Don't Just Stand There, Save That Child!!!
USDOT: Every summer, the National Highway Traffic Safety Administration (NHTSA) engages the public about the dangers of leaving children are unattended in hot vehicles. And sadly every year, these tragedies continue to happen. Already in 2016, sixteen children have lost their lives, adding to the total of 676 heatstroke deaths since 1998.

Read More Here


Every 10 days, vehicular heatstroke kills a child in the United States. Every 10 days, a parent loses a child to a preventable death. Since 1998, there have been 687 deaths, 26 of which happened this year. It's time to stop vehicular heatstroke from killing our children. The time to take action is now

Click Here to View our NHTSA page
@SafeHomeAlabama for all SHA Update notification

Consumer Reports Evaluates New Technology Designed to Prevent Hot Car Deaths

(WSFA/CONSUMER REPORTS) - Parents and caregivers can't imagine they could accidentally forget a child in their car, yet almost 40 children die of heatstroke inside vehicles each year. There is new technology designed to prevent such tragedies, and Consumer Reports just evaluated it.

Consumer Reports evaluated new technology built into an Evenflo infant seat that may help. SensorSafe is designed to chime as soon as the car is turned off if a child is still buckled in the seat.


Read More Here

See Twitter: #SafeHomeAL

Traffic Safety Facts on Children
NHTSA: Of the 32,675 motor vehicle traffic fatalities in 2014 in the United States, 1,070 (3%) were children 14 and younger.

Click Here For More Facts

See Twitter: #SafeHomeAL
Take Proactive Steps in Preventing Child Heatstroke in Hot Vehicles
NBC News: So far this year, at least 16 children have reportedly died from heatstroke after being left in hot cars by their caregivers — more than double the number who perished by this time last year. Could New Technology Help Prevent Hot Car Deaths?

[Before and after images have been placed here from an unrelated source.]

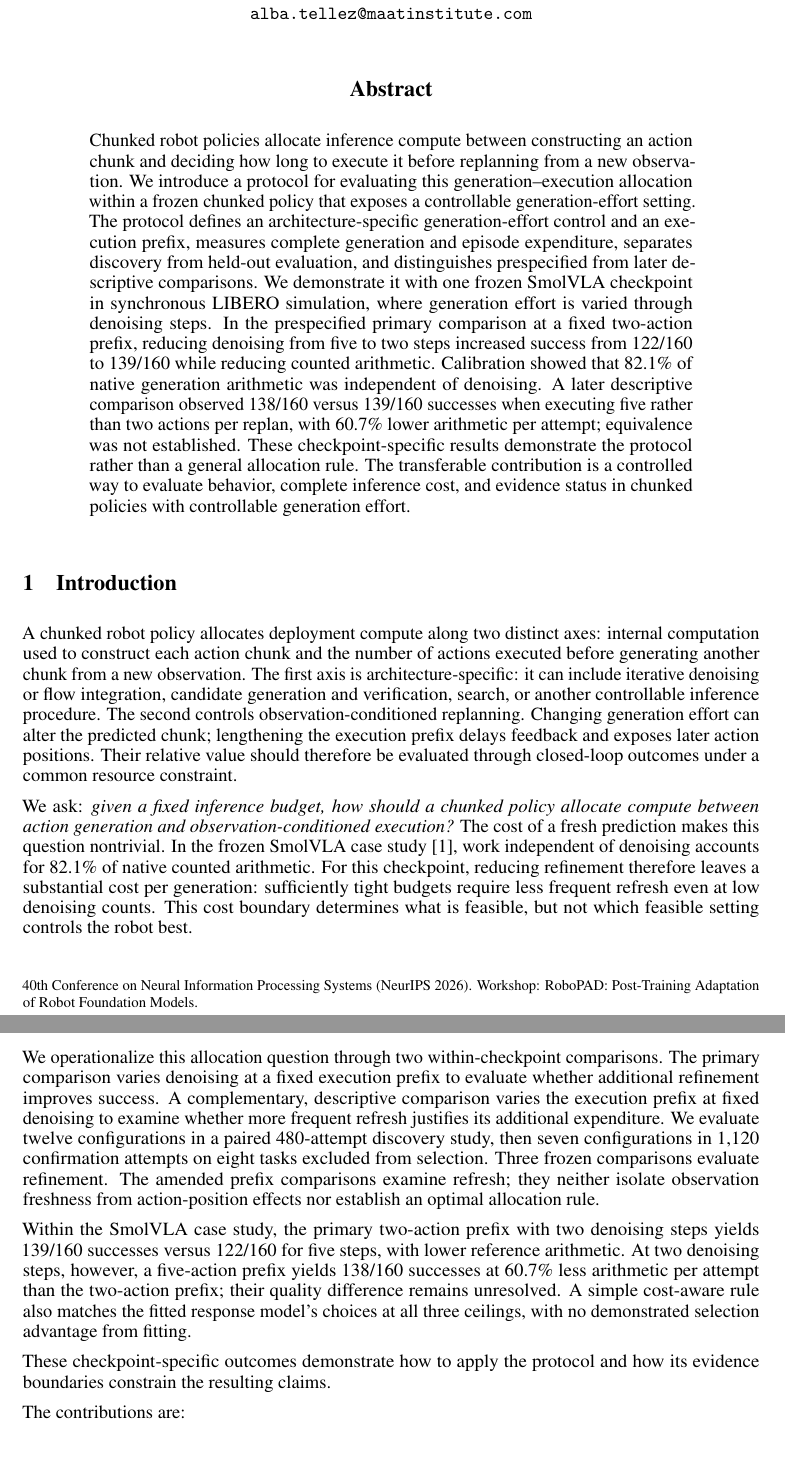
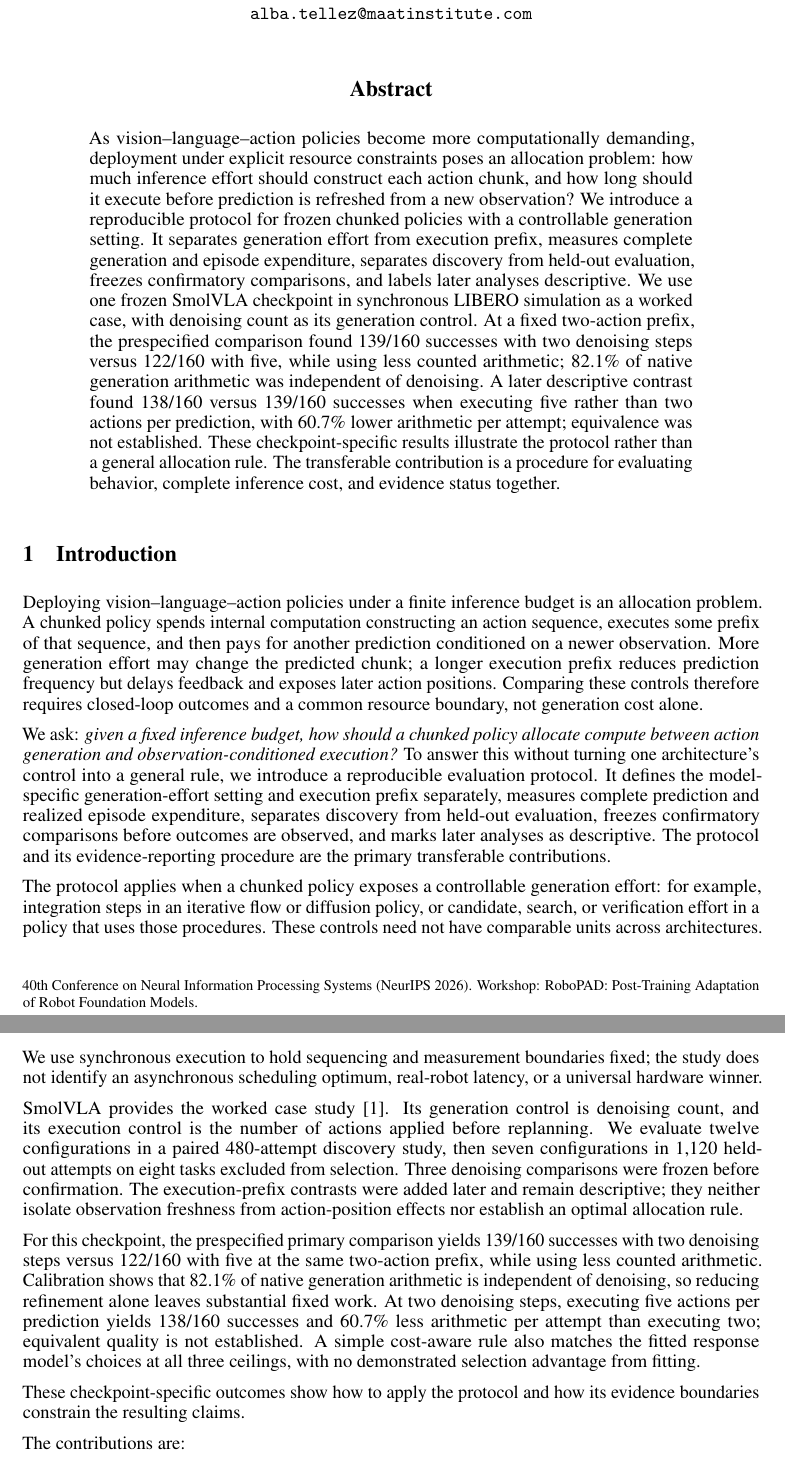
Before and after one commit to amtellezfernandez/refinement-refresh-robot-policies, a LaTeX paper (paper/camera-ready-2026-11-02.tex): two parts of pages 1 and 2 of 15, joined at a grey line, cut so that both start at the same text. Compiled offline with pdfLaTeX.

Commit message:
Lead with methodological allocation protocol

```diff
--- a/paper/camera-ready-2026-11-02.tex
+++ b/paper/camera-ready-2026-11-02.tex
@@ -23,73 +23,76 @@ MAAT Institute\\
 \maketitle
 
 \begin{abstract}
-Chunked robot policies allocate inference compute between constructing an
-action chunk and deciding how long to execute it before replanning from a new
-observation. We introduce a protocol for evaluating this generation--execution allocation
-within a frozen chunked policy that exposes a controllable generation-effort
-setting. The protocol defines an
-architecture-specific generation-effort control and an execution prefix,
-measures complete generation and episode expenditure, separates discovery from
-held-out evaluation, and distinguishes prespecified from later descriptive
-comparisons. We demonstrate it with one frozen SmolVLA checkpoint in synchronous
-LIBERO simulation, where generation effort is varied through denoising steps.
-In the prespecified primary comparison at a fixed two-action prefix, reducing
-denoising from five to two steps increased success from 122/160 to 139/160 while
-reducing counted arithmetic. Calibration showed that 82.1\% of native generation
-arithmetic was independent of denoising. A later descriptive comparison observed
-138/160 versus 139/160 successes when executing five rather than two actions per
-replan, with 60.7\% lower arithmetic per attempt; equivalence was not established.
-These checkpoint-specific results demonstrate the protocol rather than a general
-allocation rule. The transferable contribution is a controlled way to evaluate
-behavior, complete inference cost, and evidence status in chunked policies
-with controllable generation effort.
+As vision--language--action policies become more computationally demanding,
+deployment under explicit resource constraints poses an allocation problem: how
+much inference effort should construct each action chunk, and how long should it
+execute before prediction is refreshed from a new observation? We introduce a
+reproducible protocol for frozen chunked policies with a controllable generation
+setting. It separates generation effort from execution prefix, measures complete
+generation and episode expenditure, separates discovery from held-out evaluation,
+freezes confirmatory comparisons, and labels later analyses descriptive. We use
+one frozen SmolVLA checkpoint in synchronous LIBERO simulation as a worked case,
+with denoising count as its generation control. At a fixed two-action prefix, the
+prespecified comparison found 139/160 successes with two denoising steps versus
+122/160 with five, while using less counted arithmetic; 82.1\% of native
+generation arithmetic was independent of denoising. A later descriptive contrast
+found 138/160 versus 139/160 successes when executing five rather than two actions
+per prediction, with 60.7\% lower arithmetic per attempt; equivalence was not
+established. These checkpoint-specific results illustrate the protocol rather
+than a general allocation rule. The transferable contribution is a procedure for
+evaluating behavior, complete inference cost, and evidence status together.
 \end{abstract}
 
 \section{Introduction}
 
-A chunked robot policy allocates deployment compute along two distinct axes:
-internal computation used to construct each action chunk and the number of actions
-executed before generating another chunk from a new observation. The first axis
-is architecture-specific: it can include iterative denoising or flow integration,
-candidate generation and verification, search, or another controllable inference
-procedure. The second controls observation-conditioned replanning. Changing
-generation effort can alter the predicted chunk; lengthening the execution prefix
-delays feedback and exposes later action positions. Their relative value should
-therefore be evaluated through closed-loop outcomes under a common resource
-constraint.
+Deploying vision--language--action policies under a finite inference budget is
+an allocation problem. A chunked policy spends internal computation constructing
+an action sequence, executes some prefix of that sequence, and then pays for
+another prediction conditioned on a newer observation. More generation effort
+may change the predicted chunk; a longer execution prefix reduces prediction
+frequency but delays feedback and exposes later action positions. Comparing these
+controls therefore requires closed-loop outcomes and a common resource boundary,
+not generation cost alone.
 
 We ask: \emph{given a fixed inference budget, how should a chunked policy allocate
-compute between action generation and observation-conditioned execution?}
-The cost of a fresh prediction makes this question nontrivial. In the frozen
-SmolVLA case study \cite{smolvla}, work independent of denoising accounts for
-82.1\% of native counted arithmetic. For this checkpoint, reducing refinement
-therefore leaves a substantial cost per generation: sufficiently tight budgets
-require less frequent refresh even at low denoising counts. This cost boundary
-determines what is feasible, but not which feasible setting controls the robot
-best.
+compute between action generation and observation-conditioned execution?} To
+answer this without turning one architecture's control into a general rule, we
+introduce a reproducible evaluation protocol. It defines the model-specific
+generation-effort setting and execution prefix separately, measures complete
+prediction and realized episode expenditure, separates discovery from held-out
+evaluation, freezes confirmatory comparisons before outcomes are observed, and
+marks later analyses as descriptive. The protocol and its evidence-reporting
+procedure are the primary transferable contributions.
 
-We operationalize this allocation question through two within-checkpoint
-comparisons. The primary comparison varies denoising at a fixed execution prefix
-to evaluate whether additional refinement improves success. A complementary,
-descriptive comparison varies the execution prefix at fixed denoising to examine
-whether more frequent refresh justifies its additional expenditure. We evaluate
-twelve configurations in a paired 480-attempt discovery study, then seven
-configurations in 1,120 confirmation attempts on eight tasks excluded from
-selection. Three frozen comparisons evaluate refinement. The amended
-prefix comparisons examine refresh; they neither isolate observation freshness
-from action-position effects nor establish an optimal allocation rule.
+The protocol applies when a chunked policy exposes a controllable generation
+effort: for example, integration steps in an iterative flow or diffusion policy,
+or candidate, search, or verification effort in a policy that uses those
+procedures. These controls need not have comparable units across architectures.
+We use synchronous execution to hold sequencing and measurement boundaries fixed;
+the study does not identify an asynchronous scheduling optimum, real-robot
+latency, or a universal hardware winner.
 
-Within the SmolVLA case study, the primary two-action prefix with two denoising
-steps yields 139/160 successes versus 122/160 for five steps, with lower reference
-arithmetic. At two denoising
-steps, however, a five-action prefix yields 138/160 successes at 60.7\% less
-arithmetic per attempt than the two-action prefix; their quality difference
-remains unresolved. A simple cost-aware rule also matches the fitted response
-model's choices at all three ceilings, with no demonstrated selection advantage
-from fitting.
+SmolVLA provides the worked case study \cite{smolvla}. Its generation control is
+denoising count, and its execution control is the number of actions applied before
+replanning. We evaluate twelve configurations in a paired 480-attempt discovery
+study, then seven configurations in 1,120 held-out attempts on eight tasks excluded
+from selection. Three denoising comparisons were frozen before confirmation. The
+execution-prefix contrasts were added later and remain descriptive; they neither
+isolate observation freshness from action-position effects nor establish an
+optimal allocation rule.
 
-These checkpoint-specific outcomes demonstrate how to apply the protocol and
-how its evidence boundaries constrain the resulting claims.
+For this checkpoint, the prespecified primary comparison yields 139/160 successes
+with two denoising steps versus 122/160 with five at the same two-action prefix,
+while using less counted arithmetic. Calibration shows that 82.1\% of native
+generation arithmetic is independent of denoising, so reducing refinement alone
+leaves substantial fixed work. At two denoising steps, executing five actions per
+prediction yields 138/160 successes and 60.7\% less arithmetic per attempt than
+executing two; equivalent quality is not established. A simple cost-aware rule
+also matches the fitted response model's choices at all three ceilings, with no
+demonstrated selection advantage from fitting.
+
+These checkpoint-specific outcomes show how to apply the protocol and how its
+evidence boundaries constrain the resulting claims.
 
 The contributions are:
 \begin{itemize}[leftmargin=*,nosep]
```
Also changed, not shown: paper/main.tex (+61 -58 lines), output/pdf/anonymous-manuscript.pdf, output/pdf/camera-ready-submission-2026-11-02.pdf.
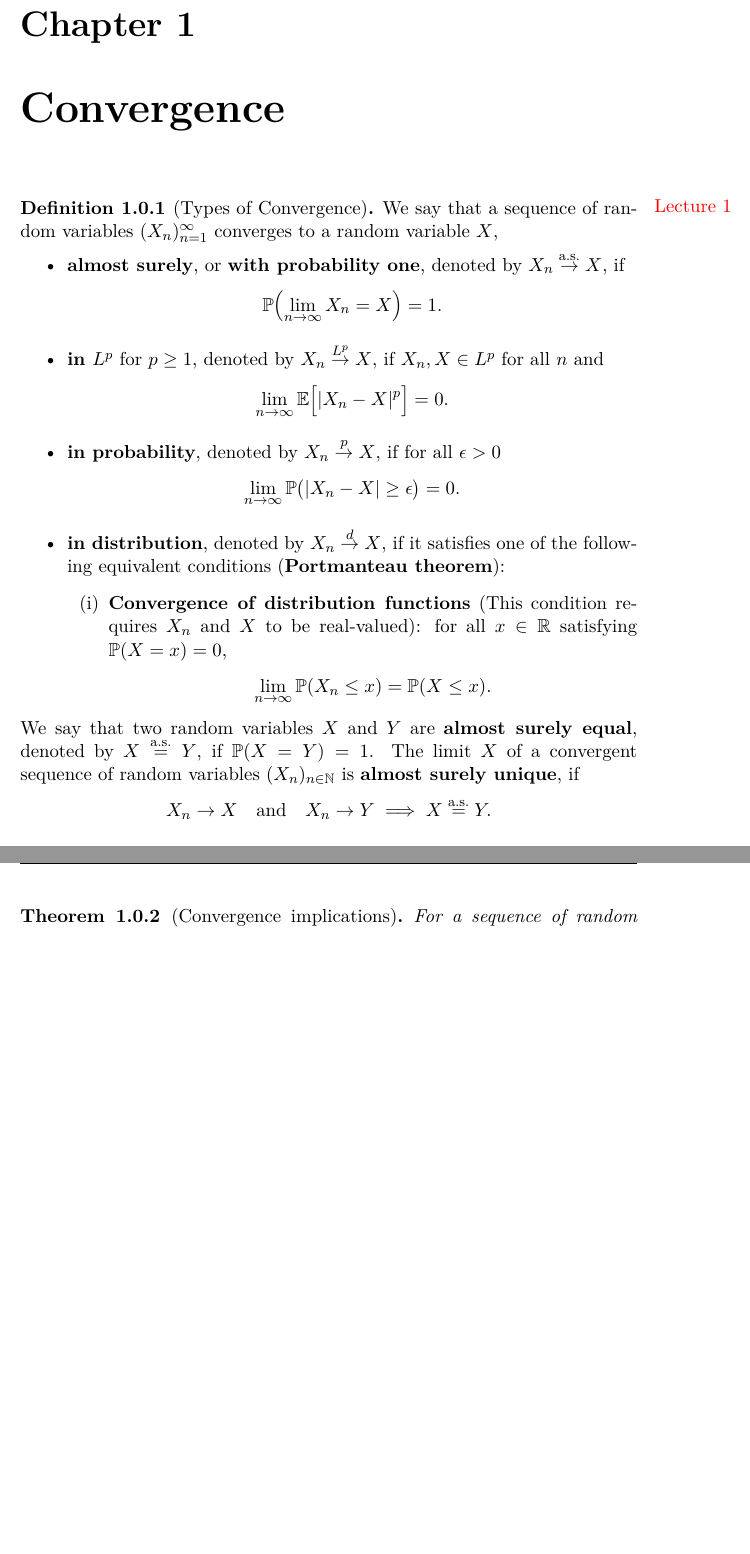
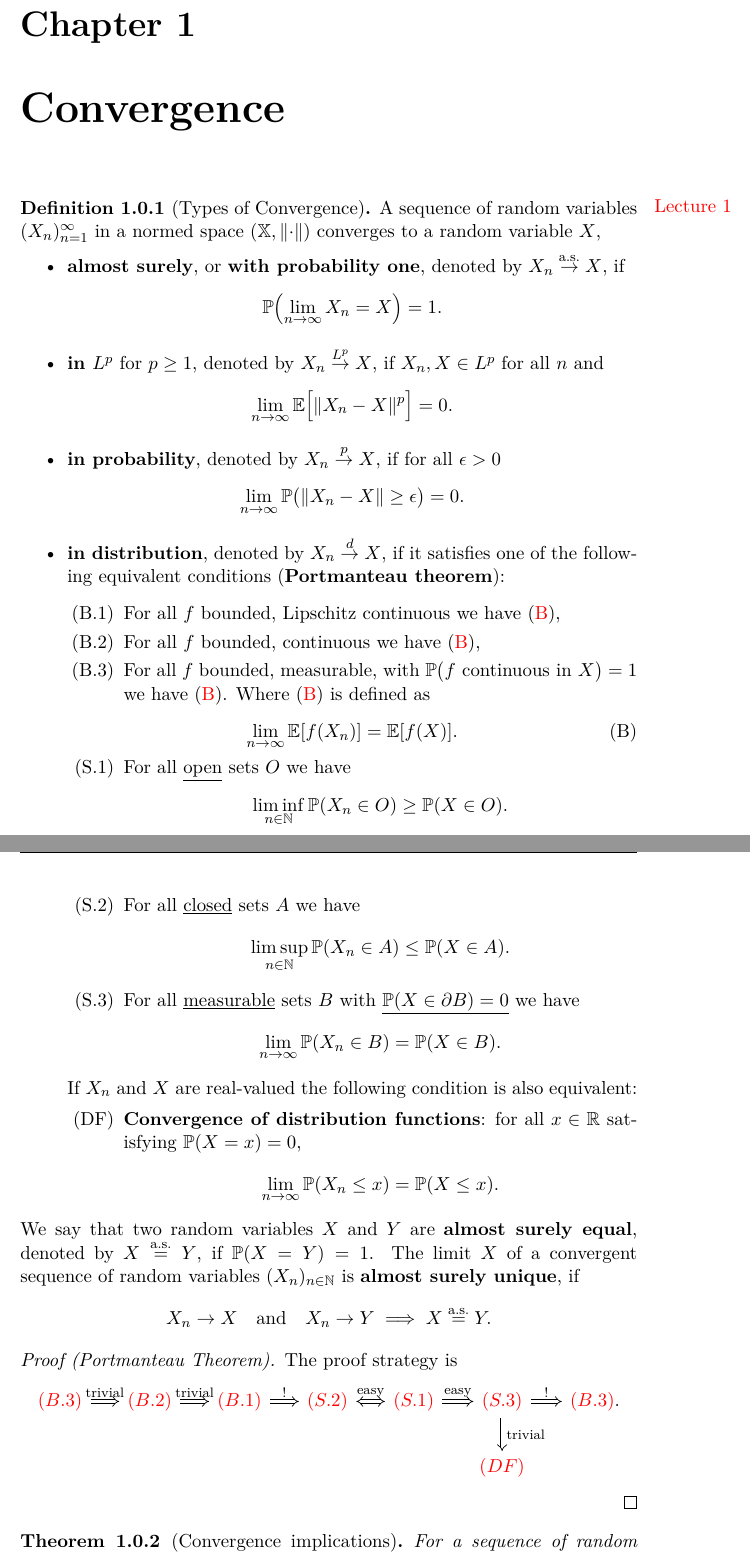
Before and after one commit to FelixBenning/Complements-prob-stat, a LaTeX thesis (Course Notes.tex, which reads macros.tex, sections/convergence.tex): two parts of pages 4 and 5 of 49, joined at a grey line, cut so that both start at the same text, the shorter picture padded with empty space. Compiled offline with pdfLaTeX.

Commit message:
add proof strategy

```diff
--- a/macros.tex
+++ b/macros.tex
@@ -46,12 +46,14 @@
 \newcommand*{\integer}{\mathbb{Z}}
 \newcommand*{\complex}{\mathbb{C}}
 \newcommand*{\rational}{\mathbb{Q}}
+\newcommand*{\domain}{\mathbb{X}}
 
 
 \newcommand*{\alphabet}{\mathcal{A}}
 
 % Topology
 \newcommand*{\closure}[1]{\overline{#1}}
+\newcommand*{\metric}{d}
 
 % Probability
 \newcommand{\E}{\mathbb{E}}
--- a/sections/convergence.tex
+++ b/sections/convergence.tex
@@ -9,8 +9,8 @@
 
 \begin{definition}[Types of Convergence]
     \label{def: types of convergence}
-    We say that a sequence of random variables $(X_n)_{n=1}^\infty$ converges to
-    a random variable $X$,
+    A sequence of random variables $(X_n)_{n=1}^\infty$ in a normed
+    space \((\domain, \norm{\cdot})\) converges to a random variable $X$,
     \begin{itemize}
         \item \textbf{almost surely}, or \textbf{with probability one}, denoted by \(X_n \overset{\as}\to X\), if
         \[
@@ -20,19 +20,41 @@
         \item \textbf{in \(L^p\)} for \(p \geq 1\), denoted by \(X_n \overset{L^p}\to X\), if
         \(X_n, X \in L^p\) for all \(n\) and
         \[
-            \lim_{n \to \infty} \Exp[\Big]{|X_n - X|^p} = 0.
+            \lim_{n \to \infty} \Exp[\Big]{\norm{X_n - X}^p} = 0.
         \]
 
         \item \textbf{in probability}, denoted by \(X_n \overset{p}\to X\), if for all \(\epsilon > 0\)
         \[
-            \lim_{n \to \infty} \Prob[\big]{|X_n - X| \ge \epsilon} = 0.
+            \lim_{n \to \infty} \Prob[\big]{\norm{X_n- X} \ge \epsilon} = 0.
         \]
 
         \item \textbf{in distribution}, denoted by \(X_n \overset{d}\to X\), if
         it satisfies one of the following equivalent conditions (\textbf{Portmanteau theorem}):
-        \begin{enumerate}[label=(\roman*)]
-            \item\textbf{Convergence of distribution functions} (This condition
-            requires \(X_n\) and \(X\) to be real-valued):
+        \begin{enumerate}[label=(B.\arabic*),leftmargin=3em]
+            \item\label{it: b.lip} For all \(f\) bounded, Lipschitz continuous we have \eqref{eq: fun convergence},
+            \item\label{it: b.cont} For all \(f\) bounded, continuous we have \eqref{eq: fun
+            convergence},
+            \item\label{it: b.a.s. cont} For all \(f\) bounded, measurable, with \(\Prob[\big]{f\text{
+            continuous in }X} = 1\) we have \eqref{eq:
+            fun convergence}. Where \eqref{eq: fun convergence} is defined as
+        \end{enumerate}
+        \begin{equation}
+            \label{eq: fun convergence}\tag{B}
+            \lim_{n\to\infty}\Exp{f(X_n)} = \Exp{f(X)}.
+        \end{equation}
+        \begin{enumerate}[label=(S.\arabic*), nosep,leftmargin=3em]
+            \item\label{it: s.open} For all \underline{open} sets \(O\) we have
+            \[\liminf_{n\in \nat }\Prob{X_n \in O} \ge \Pr(X \in O).\]
+            \item\label{it: s.closed} For all \underline{closed} sets \(A\) we have
+            \[\limsup_{n\in \nat} \Prob{X_n \in A} \le \Pr(X \in A).\]
+            \item\label{it: s.zero boundary} For all \underline{measurable} sets \(B\) with \underline{\(\Prob{X \in \partial B} = 0\)} we have
+            \[
+                \lim_{n \to \infty} \Pr(X_n \in B) = \Pr(X \in B).
+            \]
+        \end{enumerate}
+        If \(X_n\) and \(X\) are real-valued the following condition is also equivalent:
+        \begin{enumerate}[label={(DF)},nosep,leftmargin=3em]
+            \item\label{it: df} \textbf{Convergence of distribution functions}:
             for all \(x \in \real\) satisfying \(\Prob{X = x} = 0\),
             \[
                 \lim_{n \to \infty} \Prob{X_n \leq x} = \Prob{X \leq x}.
@@ -47,6 +69,32 @@
         X_n \to X \quad \text{and} \quad X_n \to Y \implies X \overset{\as}= Y.
     \]
 \end{definition}
+
+\begin{proof}[Proof (Portmanteau Theorem)]
+    The proof strategy is
+    \begin{center}
+    \begin{tikzcd}[
+        column sep=.6cm,
+    ]
+        \ref{it: b.a.s. cont}
+        \arrow[r, Rightarrow]{}{\text{trivial}}
+        & \ref{it: b.cont}
+        \arrow[r, Rightarrow]{}{\text{trivial}}
+        & \ref{it: b.lip}
+        \arrow[r, Rightarrow]{}{!}
+        & \ref{it: s.closed}
+        \arrow[r, Leftrightarrow]{}{\text{easy}}
+        & \ref{it: s.open}
+        \arrow[r, Rightarrow]{}{\text{easy}}
+        & \ref{it: s.zero boundary}
+        \arrow[r, Rightarrow]{}{!}
+        \arrow[d, Rightarrow]{}{\text{trivial}}
+        & \ref{it: b.a.s. cont}.
+        \\
+        & & & & & \ref{it: df}
+    \end{tikzcd}
+    \end{center}
+\end{proof}
 
 \begin{theorem}[Convergence implications]
     \label{thm: convergence implications}
```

infographic showing that temperature inside a vehicle rises 20 degrees in 10 minutes

Read More Here

See Twitter: #SafeHomeAL
Child Restraint Regulations

Child Restraint Regulations

Set Forth Guidelines for Infant-only, Forward-facing, and Booster Seats

Act 2006-623

Effective July 1, 2006


To amend Section 32-5-222 of the Code of Alabama 1975, relating to child passenger restraints, to further provide for the use of child passenger restraints; to increase the fine; to provide for a point system; to provide for dismissal of charges upon proof of acquisition of an appropriate child passenger restraint; to provide for $15 to be deposited in the State Treasury to be disbursed by the State Comptroller to the Alabama Head Injury Foundation to administer; to subject the foundation to examination by the Department of Examiners of Public Accounts; and in connection therewith would have as its purpose or effect the requirement of a new or increased expenditure of local funds within the meaning of Amendment 621 of the Constitution of Alabama of 1901.


Section 1. Section 32-5-222 of the Code of Alabama 1975, is amended to read as follows:


(a) Every person transporting a child in a motor vehicle operated on the roadways, streets, or highways of this state, shall provide for the protection of the child by properly using an aftermarket or integrated child passenger restraint system meeting applicable federal motor vehicle safety standards and the requirements of subsection (b). This section shall not be interpreted to release in part or in whole the responsibility of an automobile manufacturer to insure the safety of children to a level at least equivalent to existing federal safety standards for adults. In no event shall failure to wear a child passenger restraint system be considered as contributory negligence. The term "motor vehicle" as used in this section shall include a passenger car, pickup truck, van (seating capacity of 10 or less), minivan, or sports utility vehicle.

(b) The size appropriate restraint system required for a child in subsection (a) shall include all of the following:

(1) Infant only seats and convertible seats used in the rear facing position for infants until at least one year of age or 20 pounds.

(2) Convertible seats in the forward position or forward facing seats until the child is at least five years of age or 40 pounds.

(3) Booster seats until the child is six years of age.

(4) Seat belts until 15 years of age.

However this bill must meet the requirements of Code Section 32-5b-4.